Miguel Najdorf vs NN Rafaela, 1942.

click for larger view



White to move and mate in 3 moves. For the solution see game at Najdorf vs NN, 1942

Jun-08-11  scormus: <Domdaniel> Thanks, a case of cinema mimicking life, shades of "The harder they fall." Perhaps I should see it.

So a real life chess player really did .. whats that word we crazies use .... self-defenestrate. Scary!

And I thought my job was bad for the health.

Jun-08-11  Jason Frost: Jason Frost: <k.khalil: 17 ...Ne2+ (white can sacrifice queen here for a knight to prolong the game) 18. Kh1 Bxg2 19. Kxh2 Nf4+ (bishop is pinned) 20. Kh1 Qf3+
21. Kg1 Qg2#>

Looks like perpetual after 20. kg1

Jun-08-11  wals: Rybka 4 x 64

Looking good 5...Na5 =0.18.

6.d3 2nd best -1

13...Bf3 2nd best -1

14.Bf4 2nd best -1

17.Nxe4 not in top 5 -5

18.gxh3 2nd best -1

SCORE Black 1. White 8.

White checkmated 18...Nxh3#.

Premium Chessgames Member
  Domdaniel: <scormus> Thomas Pynchon - who attended Nabokov's literature lectures at Cornell in the 1950s - divides people in 'defenestrative' and 'transfenestrative' personality types. One jumps out of windows, the other jumps *through* them, usually shattering the glass. I'm not sure which category the guy in the Dylan song 'Can you please Crawl out of your Window?' belongs to ... non-abrasive transfenestration, maybe.

The world capital of Defenestration is of course Prague, where it happened regularly in history, often starting a war.

And we shouldn't forget the humble fianchetto, a little window for a Bishop, or a Fou, or crazy. Which is where I came in.

Jun-08-11  D4n: I think I would have played it like this:

17. ...Ne2+
18. Kh1 Bxg2+
19. Kxg2 Nf4+
20. Kg1 Nh3+
21. Kh1 Qf3#

But hey Qh3 is better a bit easier and quicker.

Premium Chessgames Member
  Phony Benoni: <D4n> Unfortunately, after <17...Ne2+ 18.Kh1 Bxg2+ 19.Kxg2 Nf4+ 20.Kg1 Nh3+>

click for larger view

White plays <21.Kg2!>, and Black has no better than a perpetual check with the knight on f4 and h3.

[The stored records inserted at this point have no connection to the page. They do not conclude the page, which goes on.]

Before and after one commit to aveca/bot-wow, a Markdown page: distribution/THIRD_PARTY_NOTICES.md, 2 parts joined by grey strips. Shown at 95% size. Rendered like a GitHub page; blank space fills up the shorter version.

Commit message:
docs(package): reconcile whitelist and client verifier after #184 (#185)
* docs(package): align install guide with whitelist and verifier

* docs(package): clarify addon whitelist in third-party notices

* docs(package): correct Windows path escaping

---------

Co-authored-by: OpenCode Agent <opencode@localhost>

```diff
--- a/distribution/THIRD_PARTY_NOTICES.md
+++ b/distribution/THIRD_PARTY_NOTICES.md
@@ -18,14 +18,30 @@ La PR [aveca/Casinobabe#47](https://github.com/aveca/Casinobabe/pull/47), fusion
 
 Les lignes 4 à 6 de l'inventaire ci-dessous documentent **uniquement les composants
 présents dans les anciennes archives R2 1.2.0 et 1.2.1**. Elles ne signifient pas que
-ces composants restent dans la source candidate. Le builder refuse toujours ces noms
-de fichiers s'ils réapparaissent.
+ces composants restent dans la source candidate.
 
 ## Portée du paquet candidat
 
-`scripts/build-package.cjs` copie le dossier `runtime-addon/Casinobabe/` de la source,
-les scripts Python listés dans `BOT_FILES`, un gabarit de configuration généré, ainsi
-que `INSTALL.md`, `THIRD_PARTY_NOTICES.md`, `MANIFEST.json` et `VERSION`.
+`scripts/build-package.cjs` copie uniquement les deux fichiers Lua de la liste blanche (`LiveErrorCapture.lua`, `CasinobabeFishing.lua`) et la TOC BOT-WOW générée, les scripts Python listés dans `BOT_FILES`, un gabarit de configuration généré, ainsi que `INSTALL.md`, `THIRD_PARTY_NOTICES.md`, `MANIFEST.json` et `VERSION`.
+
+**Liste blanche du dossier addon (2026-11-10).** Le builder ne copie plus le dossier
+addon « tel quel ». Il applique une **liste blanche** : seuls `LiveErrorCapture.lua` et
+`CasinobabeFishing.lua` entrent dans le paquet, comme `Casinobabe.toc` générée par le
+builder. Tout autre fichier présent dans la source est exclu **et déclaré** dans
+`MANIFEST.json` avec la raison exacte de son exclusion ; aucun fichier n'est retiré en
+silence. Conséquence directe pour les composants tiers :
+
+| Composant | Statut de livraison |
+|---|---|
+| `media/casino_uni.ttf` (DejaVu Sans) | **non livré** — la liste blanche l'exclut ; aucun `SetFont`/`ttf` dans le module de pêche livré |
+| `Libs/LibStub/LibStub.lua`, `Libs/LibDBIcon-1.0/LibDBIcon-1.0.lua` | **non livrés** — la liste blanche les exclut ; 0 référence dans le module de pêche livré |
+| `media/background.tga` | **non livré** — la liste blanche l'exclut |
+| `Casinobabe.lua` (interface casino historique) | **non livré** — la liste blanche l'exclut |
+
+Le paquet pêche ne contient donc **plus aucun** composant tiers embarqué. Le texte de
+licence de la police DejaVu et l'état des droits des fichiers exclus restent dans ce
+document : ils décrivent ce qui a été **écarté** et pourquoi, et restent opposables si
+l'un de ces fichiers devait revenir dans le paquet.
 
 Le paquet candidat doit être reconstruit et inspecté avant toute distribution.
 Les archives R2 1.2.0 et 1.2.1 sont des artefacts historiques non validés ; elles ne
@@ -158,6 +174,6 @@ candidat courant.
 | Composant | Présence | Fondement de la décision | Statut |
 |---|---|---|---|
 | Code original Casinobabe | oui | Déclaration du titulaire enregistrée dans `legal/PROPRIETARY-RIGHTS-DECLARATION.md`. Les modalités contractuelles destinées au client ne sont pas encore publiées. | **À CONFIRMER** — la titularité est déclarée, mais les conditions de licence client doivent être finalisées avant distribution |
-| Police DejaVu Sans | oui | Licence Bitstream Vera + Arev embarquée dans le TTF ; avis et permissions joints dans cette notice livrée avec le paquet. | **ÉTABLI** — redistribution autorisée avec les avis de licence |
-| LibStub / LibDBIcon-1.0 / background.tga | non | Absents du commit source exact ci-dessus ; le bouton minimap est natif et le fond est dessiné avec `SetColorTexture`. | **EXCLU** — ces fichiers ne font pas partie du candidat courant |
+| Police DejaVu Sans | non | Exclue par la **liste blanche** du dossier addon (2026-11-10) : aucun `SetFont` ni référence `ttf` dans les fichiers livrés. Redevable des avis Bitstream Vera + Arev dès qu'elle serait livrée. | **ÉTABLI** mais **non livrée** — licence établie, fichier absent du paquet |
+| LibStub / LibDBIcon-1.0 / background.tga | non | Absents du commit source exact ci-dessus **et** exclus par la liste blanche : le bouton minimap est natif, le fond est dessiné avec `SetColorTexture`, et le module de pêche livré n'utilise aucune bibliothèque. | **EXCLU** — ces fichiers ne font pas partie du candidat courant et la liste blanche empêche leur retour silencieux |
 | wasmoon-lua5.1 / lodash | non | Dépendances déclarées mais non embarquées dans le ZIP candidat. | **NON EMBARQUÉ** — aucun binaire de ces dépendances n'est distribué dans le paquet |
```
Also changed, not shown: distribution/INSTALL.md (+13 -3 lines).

Jun-08-11  stst: Order and position are critical in this attack.
17....Qh3 threatening Qxg2 doubly supported by N and B, so that either BxN or PxB does not stop Q-g2# The only way out for W is to take this Q, as sac.
18.gxh3 Nxh3# (NOT Ne2 as W can retake with Q and will not be losing in any near future!)
Jun-08-11  stst: The most inviting move: 17...Ne2 does not work, as 18.Kh1 and even 18...Bxg2
19.Kxg2 Qxe4+
does not end in cornering the K.
Hence contradicting to "Medium/Easy"
Thus one must find a new path!!
Very easy if U see it, but not really if U don't -- always the case!
Jun-08-11  Yodaman: I first saw that 17...Nh3+ lead to an easy perpetual, but I didn't see a win so I looked at 17...Bxg2 and saw that this would lead to the same perpetual, but again I didn't see a win. Then I saw that If played 17...Qh3 then the mate threat of Qxg2# from the other two lines (that could be avoided with the other two lines leaving only a perpetual) was unavoidable with this line due to 18. gxQ Nxh3#. So after seeing everything there was to see, I was disappointed that this two move checkmate didn't jump out at me a little quicker. It took maybe five minutes for me to spot which is way too long for a two move mate.
Premium Chessgames Member
  thegoodanarchist: got it :)
Jun-08-11  Shams: <Domdaniel: Nabokov's original novel, The (Luzhin) Defence, is very much worth reading.>

I have to second this, for any chessplayer the novel is overfull with riches.

Jun-08-11  sevenseaman: <Domdaniel> <Alekhine liked to rewrite history. Like Lenin, Nabokov and other Russians of that era, I suppose.>

One can understand a dictator's (or virtual dictator's) need to rewrite history in line with the demands of his ego; fiction writers are professional illusionists, so understandable again.

But top chess players who ruled the world via their cerebral might, feeling the need to fall back on a prop like a 'made up score'? That really confounds me.

Please do not conclude as if I have an iota of doubt in what you allege or allude to; merely groping for a rationale for the perpetration of a false impression by genuine World Champions.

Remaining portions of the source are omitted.